Why would any animal want to kill itself? Over the years, accounts of animal suicide reflected the prevalent values of human society, say Drs. Edmund Ramsden and Duncan Wilson. For instance, Aristotle recounted the story of a stallion, who on discovering he had mated with his mother, flung himself off a cliff. Shades of Oedipus Rex?
According to Iberian folklore, scorpions, when surrounded by flames, sting themselves to death. In 1883, psychologist Conwy Lloyd Morgan conducted various scientific but horrific experiments, and exposed this as a mere folk tale.

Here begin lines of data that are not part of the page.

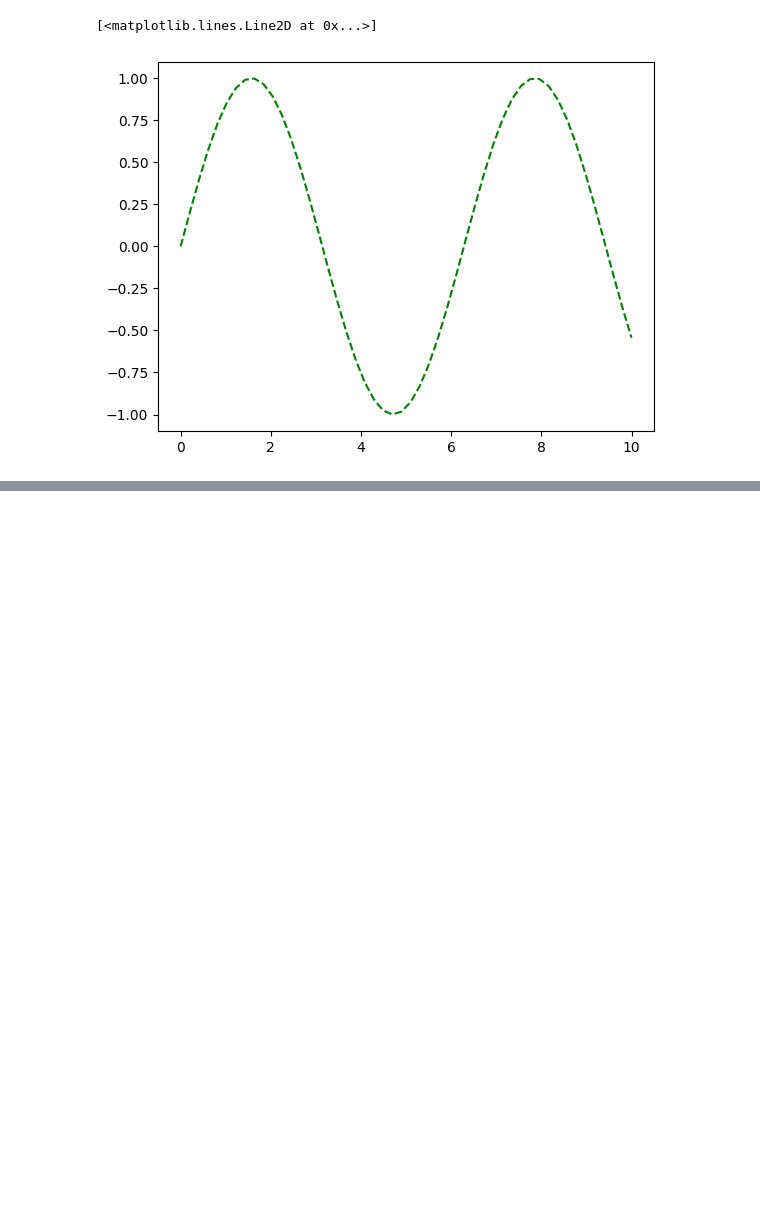
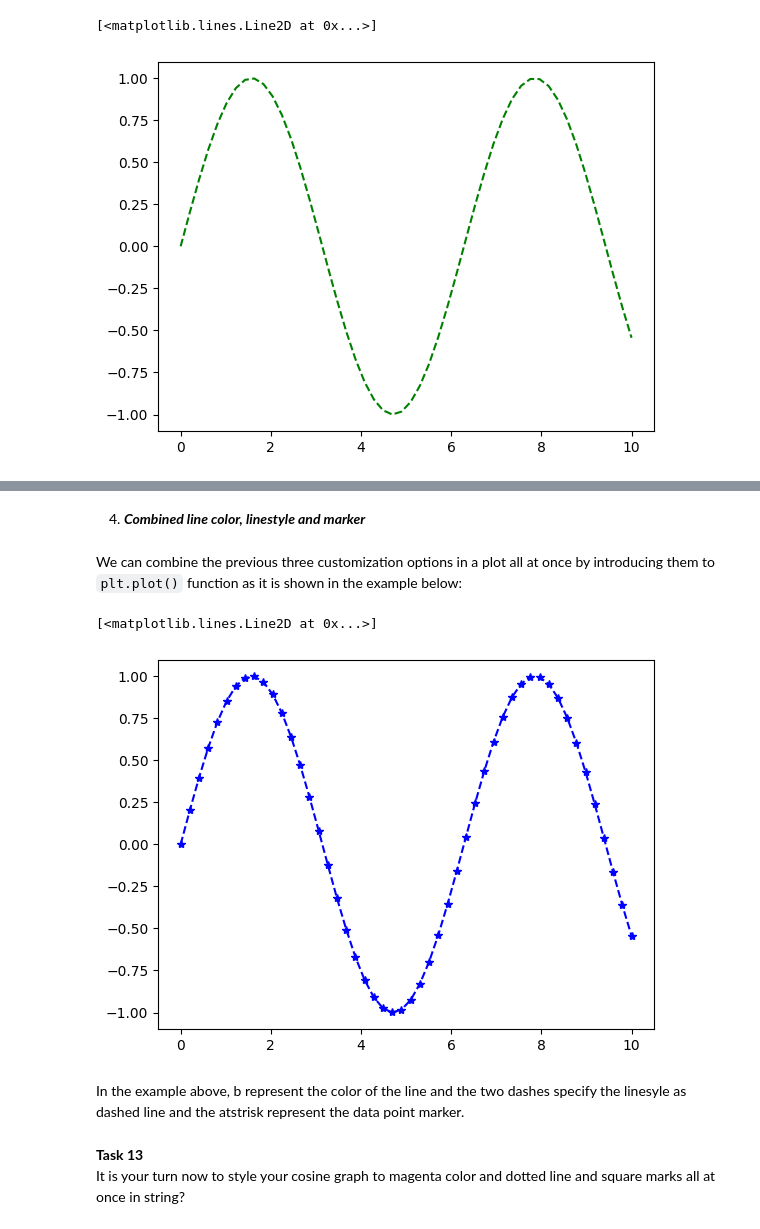
Before and after one commit to AhmadAlsaadi/ENCH320-Numpy, a Jupyter notebook: Matplotlib.ipynb, the cells around one changed output, grey strips where cells are left out. Drawn from its saved outputs; the diff is of its cells as text; code cells hidden in the pictures; blank space fills up the shorter version.

```diff
--- a/Matplotlib.ipynb
+++ b/Matplotlib.ipynb
@@ -210,0 +244,18 @@ Try to discover the other linestyle pattern available in matplotlib. *Hint*: sta
+# %% [markdown]
+4. **_Combined line color, linestyle and marker_**
+# %% [markdown]
+We can combine the previous three customization options in a plot all at once by introducing them to `plt.plot()` function as it is shown in the example below:
+# %%
+import matplotlib.pyplot as plt
+import numpy as np
+x=np.linspace(0,10)
+y=np.sin(x)
+plt.plot(x,y,"b--*")
+# %% [output]
+[<matplotlib.lines.Line2D at 0x...>]
+[figure, added]
+# %% [markdown]
+In the example above, b represent the color of the line and the two dashes specify the linesyle as dashed line and the atstrisk represent the data point marker.
+# %% [markdown]
+**Task 13**
+It is your turn now to style your cosine graph to magenta color and dotted line and square marks all at once in string?
```
Also changed, not shown: parts of 12 cells of this notebook.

Humans have attributed numerous reasons: “age, despair, grief, jealousy, desperation, captivity, cruelty, insanity, self-sacrifice through maternal or social affection, or sheer ennui.” These are the very same reasons people commit suicide.
Animals do sacrifice their lives for the greater good of their species. Male mantids offer themselves as food to their ravenous mates while mating. Bees commit hara-kiri when they sting any animal that threatens their hives; their guts spill out when the stinger is pulled out. These actions don't rate as suicide as they are hardwired into the insects' behaviour. What about rats infected with the protozoan Toxoplasma gondii that throw themselves under the noses of cats? This also doesn't rate as suicide as the rat is helplessly under the control of the parasite.
In ‘Myths about Suicide,' psychologist Thomas Joiner lists three aspects in the suicidal tendencies of humans: A strong motivation to kill oneself, the belief that one's life is worth more dead than alive, and a sense of alienation from family and community.
To be suicidal, an animal should be capable of deliberation, planning and decision-making. But first, it has to recognise itself as an individual entity. So far only higher mammals like elephants, primates and sea mammals appear to be self-aware.
The treepie belongs to the crow family, among the smartest of the bird world. European magpies, also of the same family, have proven to be self-aware. As innovative problem solvers, New Caledonian crows are even better than chimpanzees. The birds are capable of fashioning and using tools in ingenious ways to fish food from difficult situations. If cleverness runs in the family, the treepie may well be capable of committing suicide. Or it may have been disoriented or sick.
We'll never know since it didn't leave a suicide note.